Planning your budget will help you enjoy your day. Involving your children in the decision making may work for some families and not for others. But you may want to inform your children of the activities you are choosing not to do this time. For example, I was shocked to discover how much my eight-year-old son wanted to ride the ponies at one orchard. Though we rode that year, it meant not doing the corn maze. The next year we went with greater confidence, and my then nine-year-old passed on the ponies knowing how much he’d missed the corn maze the year before.
Lesson #4: Don’t get left holding the bag
Seasoned orchard goers know the feeling of sitting at a picnic table with bags of apples while everyone is off riding ponies or navigating the corn maze. It took me several years, but I finally figured out that picking apples should always be the second to the last thing we do. The last purchase for us is apple cider donuts. A warm delicious donut on the car ride home wraps up a perfect day at the orchard. Or better yet, save those sweets for a treat later that evening.
Lesson #5: Pies and tarts

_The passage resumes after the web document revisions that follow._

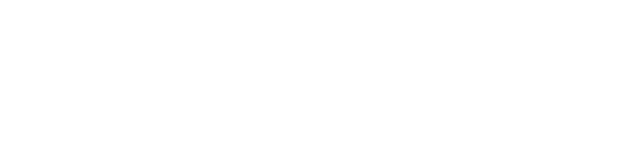
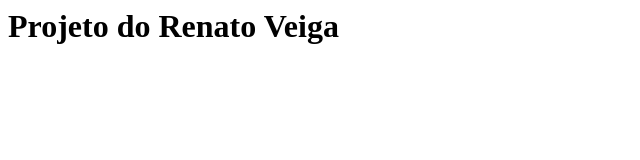
Before and after one commit to Renatovds/curso-git, a plain HTML site: page index.html in a window 1280 px wide. Shown: the whole page, without its empty margins (0-640 px from the left). Drawn offline with Linux system fonts and the light colour scheme.

Commit message:
Adicionando titulo

```diff
--- a/index.html
+++ b/index.html
@@ -1,6 +1,6 @@
 <html>
 <head>
-
+    <h1>Projeto do Renato Veiga</h1>
 </head>
     <body>
 
```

Each year, I reserve the following Saturday after apple picking as a baking day. I invite the same college students or family over, and we make pies and tarts together. There’s something beautiful about teaching others how to make a perfect pie crust and crimp the edges of tarts. Be sure to have several stations going at once. You’ll want one team peeling and cutting apples while another makes crust and still another mixes the apples with cinnamon and sugar. Switch up the teams mid-way so everyone gets a turn at each station. Though it takes planning and requires at least three hours of your Saturday, the opportunity to be together and learn from one another is worthwhile.
I’m certain you’ve learned a thing or two from your own orchard adventures. We’d love to hear from you. Share your favorite orchard stories with us below!
Joleen Steel is the curriculum specialist for Camping Stick Kids. She has a B.A. in elementary education. She taught public school for ten years before deciding to open her own music studio and homeschool her boys. Joleen is a pastor’s wife and grew up as a pastor’s kid. Her love for the good news of Jesus Christ flows out of her and into the camping stick kids curriculum. Her easy style and creative approach to teaching will encourage your student to learn the Gospel story and be able to share the good news with their friends and family. Joleen would love to have you visit the camping stick kids website and blog. Come say hi at campingstickkids.org and www.readingwritingtea.com